I know I’m not the only one lately who has been seeing a lot of the dentist chair. As a few offerings:

How to Manage Dental Costs, With or Without Insurance: NY Times article about managing without dental coverage)

A Pictorial History of Dentistry: takes you from the Bow Drill to Cosmetic Dentistry

Guidelines about taking care of your teeth and gums: also from the NY Times – we know this stuff, we just need to follow it

Thursday, October 15, 2009

Smells like ice

I am reconsidering my last posting. While my attempted ode to the glories of fall was done in sincerity, it has now turned really cold (unpleasantly so). Early in the morning the wind searches you out, finds a vulnerable spot and tunnels in. Tiny little icicles form in your blood stream and melt slowly over the rest of the day.

[Note: Thanks to FG for the photo, it captures the feeling beautifully.]

In adventures in baking: I did make the quinoa-apple-banana-chocolate bread last night. It turned out so-so. It is a little dense. I brought it in to the office, where it is enjoying some popularity. I think it might be worth another try someday.

Tuesday, October 13, 2009

Smells like Fall

Our thermometers and the angle of the sun in the sky have dropped lately. We are wrapping ourselves in scarves again and sunlight now has a golden sheen. Long distance runners are running the last of the year’s marathons. But what a great time of the year to jog! Any excuse to be out, gulping down gallons of purified autumn air, smelling like apples and wet grass.

I was thinking the other day about E. M. Forster. He might not agree with me. Of autumn smells he said that they are “odours of decay,” “pathetic” because they remind one of spring. However Forster was a depressive English man living in a depressing gray climate who wrote books about idealistic English girls traveling to sun-drenched places to be forever changed by an unexpected incident (okay, ‘sun-drenched’ in A Passage to India and ‘sun-kissed’ for his books in Italy. It seems that Tuscan weather is occasionally punctuated by powerful thunderstorms which stir passions and alter destinies.) However in Central Europe autumn has felt like a release, in the same way the harvest is the fulfillment of the growing season.
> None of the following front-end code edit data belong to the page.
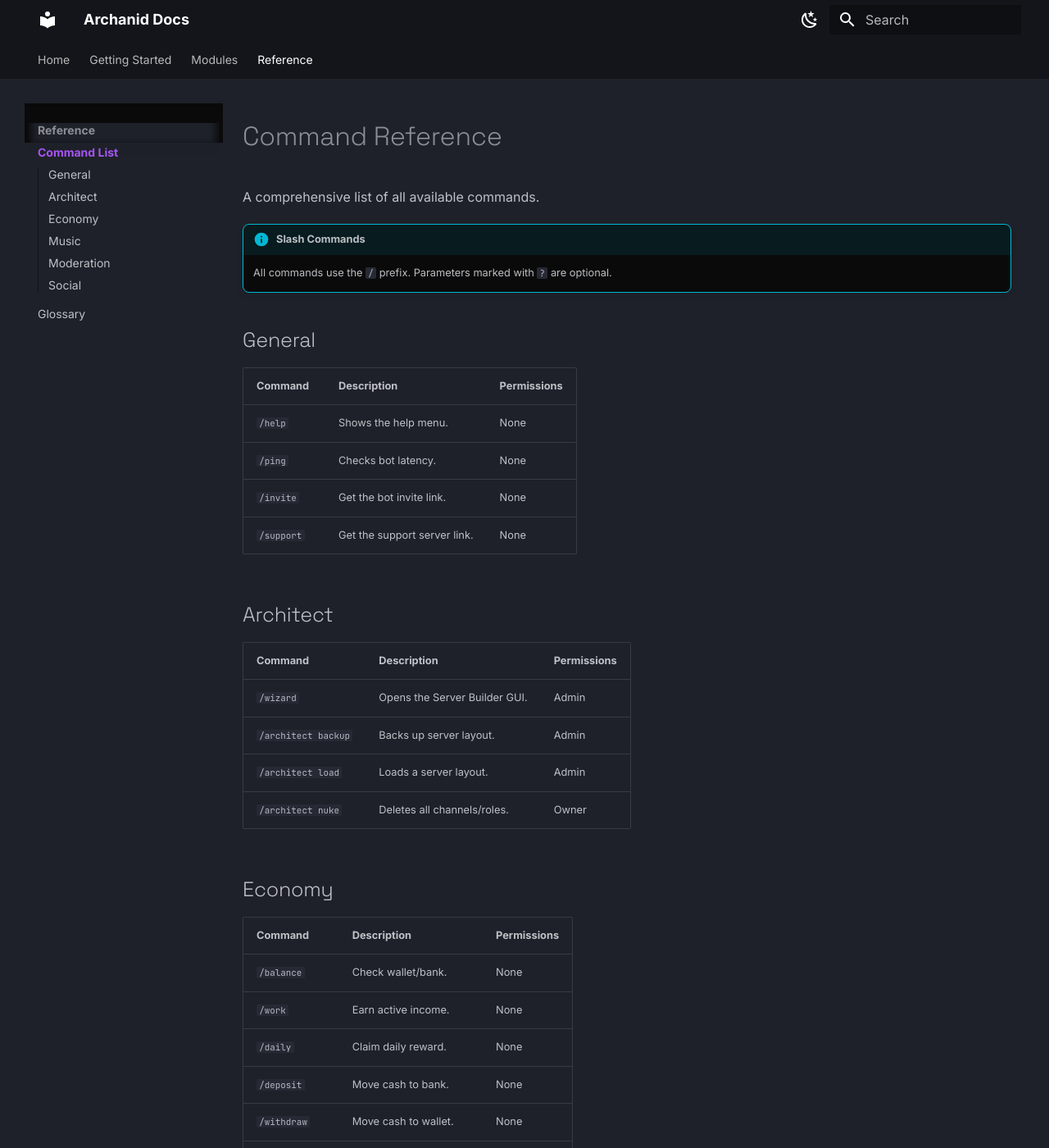
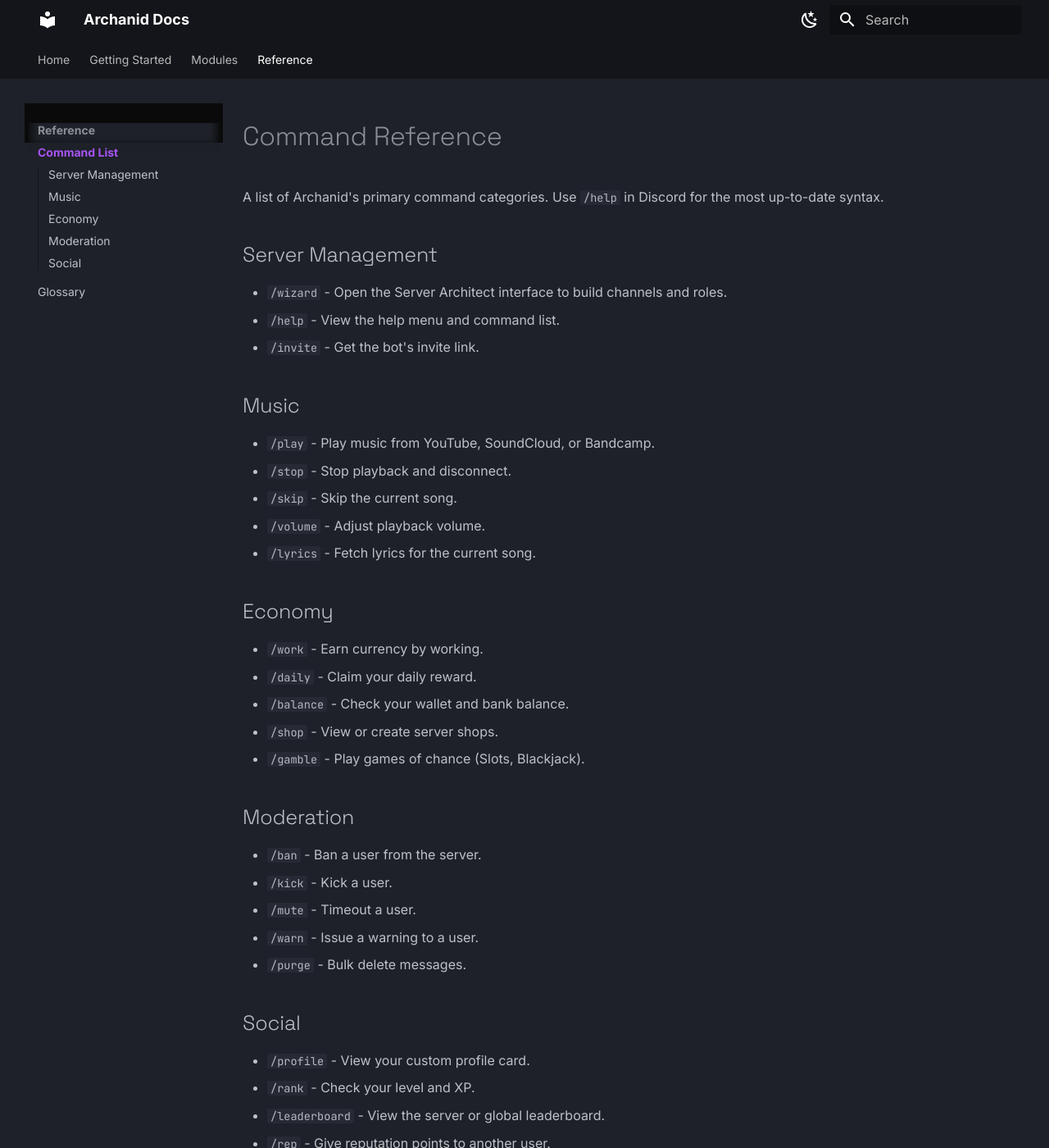
Before and after one commit to fenruko/arachanid, an MkDocs documentation site: the page built from docs/reference/commands.md, in a window 1280 px wide and 1400 px high. Shown: the whole window at 82% size. Built offline with MkDocs 1.6.1 and Material for MkDocs 9.7.7, drawn with Linux system fonts in a browser that asks for light colours; some of the changed text lies outside the part shown.

Commit message:
new edits

```diff
--- a/docs/reference/commands.md
+++ b/docs/reference/commands.md
@@ -1,65 +1,35 @@
 # Command Reference
 
-A comprehensive list of all available commands.
+A list of Archanid's primary command categories. Use `/help` in Discord for the most up-to-date syntax.
 
-!!! info "Slash Commands"
-    All commands use the `/` prefix. Parameters marked with `?` are optional.
+## Server Management
+*   `/wizard` - Open the Server Architect interface to build channels and roles.
+*   `/help` - View the help menu and command list.
+*   `/invite` - Get the bot's invite link.
 
-## General
-| Command | Description | Permissions |
-| :--- | :--- | :--- |
-| `/help` | Shows the help menu. | None |
-| `/ping` | Checks bot latency. | None |
-| `/invite` | Get the bot invite link. | None |
-| `/support` | Get the support server link. | None |
-
-## Architect
-| Command | Description | Permissions |
-| :--- | :--- | :--- |
-| `/wizard` | Opens the Server Builder GUI. | Admin |
-| `/architect backup` | Backs up server layout. | Admin |
-| `/architect load` | Loads a server layout. | Admin |
-| `/architect nuke` | Deletes all channels/roles. | Owner |
+## Music
+*   `/play` - Play music from YouTube, SoundCloud, or Bandcamp.
+*   `/stop` - Stop playback and disconnect.
+*   `/skip` - Skip the current song.
+*   `/volume` - Adjust playback volume.
+*   `/lyrics` - Fetch lyrics for the current song.
 
 ## Economy
-| Command | Description | Permissions |
-| :--- | :--- | :--- |
-| `/balance` | Check wallet/bank. | None |
-| `/work` | Earn active income. | None |
-| `/daily` | Claim daily reward. | None |
-| `/deposit` | Move cash to bank. | None |
-| `/withdraw` | Move cash to wallet. | None |
-| `/shop view` | View server shop. | None |
-| `/shop create` | Create a shop item. | Admin |
-| `/pay` | Transfer money to user. | None |
-
-## Music
-| Command | Description | Permissions |
-| :--- | :--- | :--- |
-| `/play` | Queue a song/playlist. | None |
-| `/skip` | Vote to skip. | None |
-| `/stop` | Clear queue and disconnect. | DJ / Admin |
-| `/volume` | Set volume (0-100). | DJ / Admin |
-| `/filter` | Set audio filter. | DJ / Admin |
-| `/lyrics` | Fetch lyrics for current song. | None |
+*   `/work` - Earn currency by working.
+*   `/daily` - Claim your daily reward.
+*   `/balance` - Check your wallet and bank balance.
+*   `/shop` - View or create server shops.
+*   `/gamble` - Play games of chance (Slots, Blackjack).
 
 ## Moderation
-| Command | Description | Permissions |
-| :--- | :--- | :--- |
-| `/ban` | Ban a user. | Ban Members |
-| `/kick` | Kick a user. | Kick Members |
-| `/mute` | Timeout a user. | Moderate Members |
-| `/purge` | Bulk delete messages. | Manage Messages |
-| `/lock` | Lock channel. | Manage Channels |
-| `/slowmode` | Set rate limit. | Manage Channels |
-| `/warn` | Warn a user. | Moderate Members |
-| `/history` | View user's mod log. | Moderate Members |
+*   `/ban` - Ban a user from the server.
+*   `/kick` - Kick a user.
+*   `/mute` - Timeout a user.
+*   `/warn` - Issue a warning to a user.
+*   `/purge` - Bulk delete messages.
 
 ## Social
-| Command | Description | Permissions |
-| :--- | :--- | :--- |
-| `/profile` | View user profile. | None |
-| `/rank` | View level/rank. | None |
-| `/leaderboard` | View server leaderboard. | None |
-| `/rep` | Give reputation. | None |
-| `/sticky` | Manage sticky messages. | Manage Messages |
+*   `/profile` - View your custom profile card.
+*   `/rank` - Check your level and XP.
+*   `/leaderboard` - View the server or global leaderboard.
+*   `/rep` - Give reputation points to another user.
--- a/mkdocs.yml
+++ b/mkdocs.yml
@@ -54,6 +54,7 @@
 
 markdown_extensions:
   - admonition
+  - attr_list
   - pymdownx.highlight:
       anchor_linenums: true
   - pymdownx.inlinehilite
```
Also changed, not shown: docs/getting-started/architect.md (+12 -27 lines), docs/index.md (+13 -39 lines), docs/modules/architect.md (+14 -43 lines).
In addition to wear scarves and going for autumnal runs, I’m going to start baking -- so take that Forster. Project for the week:

Quinoa, banana and apple bread from La Tartine Gourmande ( Wish me well, and stop by for a bite if you’re in town.